She did not grow up in the Depresion area. In fact, she was not like this when she was younger. She saves ramen noodle bowl by the hundreds. And this was suggested at my house, not her house.
Perhaps you should throw things away too.
Reply With Quote Quick reply to this message
 
Old 01-29-2017, 12:40 PM
 
Location: Lakewood OH
21,699 posts, read 23,658,574 times
Reputation: 35449
Quote:
Originally Posted by NewbieHere View Post
She doesn't shop, she's hoarding. Save everything kind of person. For example, I served pate from a pate container and she told me to wash and save them. For what? It's a part of mental illness or bag lady syndrome. Who knows?
I think it does serve some sort of psychological need. I have a friend, twenty years younger than I who just turned 50. I've known him forever, since he was in high school. All this time he has been a major hoarder. His wife has put up with it for years. They were left a beautiful house and furniture from his aunt when she passed away. They destroyed it all. It was so full of their hoarding they closed off rooms that had nothing but his collected stuff.
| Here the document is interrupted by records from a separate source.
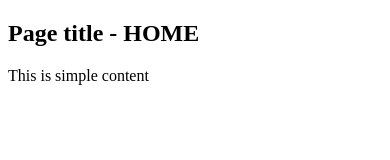
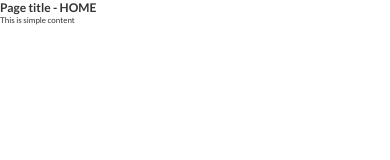
Before and after one commit to dmijatovic/d3-react-starter, a React app: page / in a window 390 px wide. Built offline with nearby package versions, Linux system fonts and the light colour scheme; some packages are replaced by stand-ins of ours.

Commit message:
add variables and layout styles

```diff
--- /dev/null
+++ b/src/styles/_css-variables.scss
@@ -0,0 +1,39 @@
+/*
+  CSS VARIABLES
+  these in included in CSS and can be used by js 'on-the-fly'
+  SCSS variables are only used during compilation of CSS code
+  This project test use of CSS variables
+*/
+
+:root{
+  --color-primary: #eb2f64;
+  --color-primary-light: #FF3366;
+  --color-primary-dark: #BA265D;
+
+  --color-light-0: #fff;
+  --color-light-1: #faf9f9;
+  --color-light-2: #f4f2f2;
+  --color-light-3: #f0eeee;
+  --color-light-4: #ccc;
+  --color-dark-1: #333;
+  --color-dark-2: #777;
+  --color-dark-3: #999;
+
+  --warn-color: red;
+
+  --box-shadow-1: 0 2rem 6rem rgba(0,0,0,.3);
+  --box-shadow-2: 0 2rem 5rem rgba(0,0,0,.07);
+  --box-shadow-3: 0 0.2rem 1rem rgba(0,0,0,.2);
+  --box-shadow-4: 0 1rem 1.5rem rgba(0, 0, 0, 0.3);
+
+  --box-shadow-xs: 0 0.1rem 0.5rem rgba(0,0,0,.2);
+  --box-shadow-sm: 0 0.2rem 1rem rgba(0,0,0,.2);
+  --box-shadow-md: 0 1rem 4rem rgba(0,0,0,.2);
+  --box-shadow-lg: 0 2rem 8rem rgba(0,0,0,.2);
+
+
+  --border-1: 1px solid var(--color-light-3);
+  --border-2: 1px solid var(--color-light-2);
+
+  --body-content-width: 90vw;
+}
--- /dev/null
+++ b/src/styles/_layout.scss
@@ -0,0 +1,65 @@
+@import "variables";
+
+//------------------------------
+// BASIC RESET
+*,
+*::before,
+*::after {
+  margin: 0;
+  padding: 0;
+  //all elements will inherit from the body
+  //where we set box-sizing: border-box
+  box-sizing: inherit;
+}
+
+html {
+  /** FONT size and relative sizes calculation using rem
+  we want to enable user to set the fontsize but we also need
+  easy way to calculate out rem units. To achieve both the following
+  approach is advised. Default font size is 16px. So setting font size
+  to 100% we now that our starting size for 1rem = 16px. It would be easer
+  for us if we can set start to 10px so we can easily use decimals in rem,
+  for example 10px = 1rem => 1.65rem = 16.5px. To achive easy math we
+  can set font size to 10/16 = 62.5%. Note! when changing font size
+  the complete layout will change because all dimensions are set
+  in rem units.
+  */
+  //estimated 16px=1rem;
+  font-size: 100%;
+
+  @media screen and (max-width: $width-sm) {
+    font-size: 75%;
+  }
+
+  @media screen and (max-width: $width-xs) {
+    font-size: 50%;
+  }
+}
+
+body {
+  display: flex;
+  min-height: 100vh;
+  font-family: $font-family;
+  color: var(--color-dark-1);
+  /*background-image: linear-gradient(to bottom right,
+    var(--color-primary-light), var(--color-primary-dark)
+  );*/
+  box-sizing: border-box;
+}
+
+.app {
+  &-root {
+    display: flex;
+    width: 100vw;
+    height: 100vh;
+  }
+
+  &-left-panel {
+    flex: 1;
+    background-color: var(--color-primary);
+  }
+  &-article {
+    flex: 7;
+    padding: 1rem 2rem;
+  }
+}
--- /dev/null
+++ b/src/styles/_media_query.scss
@@ -0,0 +1,47 @@
+/*--------------------------------------------
+  MEDIA QUERIES for page scaling
+----------------------------------------------*/
+
+/*--width-lg 82.5% => 1rem = 14px */
+@media screen and (max-width: 1600px) {
+  html {
+    font-size: 87.5%;
+  }
+}
+
+/*--width-md 75% => 1rem = 12px */
+@media screen and (max-width: 1280px) {
+  html {
+    font-size: 75%;
+  }
+  :root {
+    --body-content-width: 93vw;
+  }
+}
+
+/*--width-sm 62.5% => 1rem = 10px */
+@media screen and (max-width: 768px) {
+  html {
+    font-size: 62.5%;
+  }
+  :root {
+    --body-content-width: 95vw;
+  }
+}
+
+/*--width-xs 50% => 1rem = 8px */
+@media screen and (max-width: 480px) {
+  html {
+    font-size: 50%;
+  }
+  :root {
+    --body-content-width: 100vw;
+  }
+}
+
+/*--width-xxs */
+@media screen and (max-width: 320px) {
+  html {
+    font-size: 42%;
+  }
+}
--- /dev/null
+++ b/src/styles/_variables.scss
@@ -0,0 +1,9 @@
+
+$font-family: 'Lato', sans-serif;
+
+
+$width-xl: 1920px;
+$width-lg: 1280px;
+$width-md: 1024px;
+$width-sm: 640px;
+$width-xs: 480px;
--- a/src/styles/index.scss
+++ b/src/styles/index.scss
@@ -1,2 +1,6 @@
 // import fonts
 @import "fonts";
+
+@import "layout";
+
+@import "css-variables";
```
About five years ago, their house got so full of they actually had to have it condemned and move out. Most of their stuff got destroyed in the process. Now they are living with his mom who won't allow him to hoard. It's a nightmare.
Reply With Quote Quick reply to this message
Please register to post and access all features of our very popular forum. It is free and quick. Over $68,000 in prizes has already been given out to active posters on our forum. Additional giveaways are planned.

Detailed information about all U.S. cities, counties, and zip codes on our site: City-data.com.


Reply
Please update this thread with any new information or opinions. This open thread is still read by thousands of people, so we encourage all additional points of view.

Quick Reply
Message:

Over $104,000 in prizes was already given out to active posters on our forum and additional giveaways are planned!

Go Back   City-Data Forum > General Forums > Retirement
Similar Threads
Follow City-Data.com founder on our Forum or

All times are GMT -6.

2005-2019, Advameg, Inc. · Please obey Forum Rules · Terms of Use and Privacy Policy · Bug Bounty

City-Data.com - Archive 1, 2, 3, 4, 5, 6, 7, 8, 9, 10, 11, 12, 13, 14, 15, 16, 17, 18, 19, 20, 21, 22, 23, 24, 25, 26, 27, 28, 29, 30, 31, 32, 33, 34, 35 - Top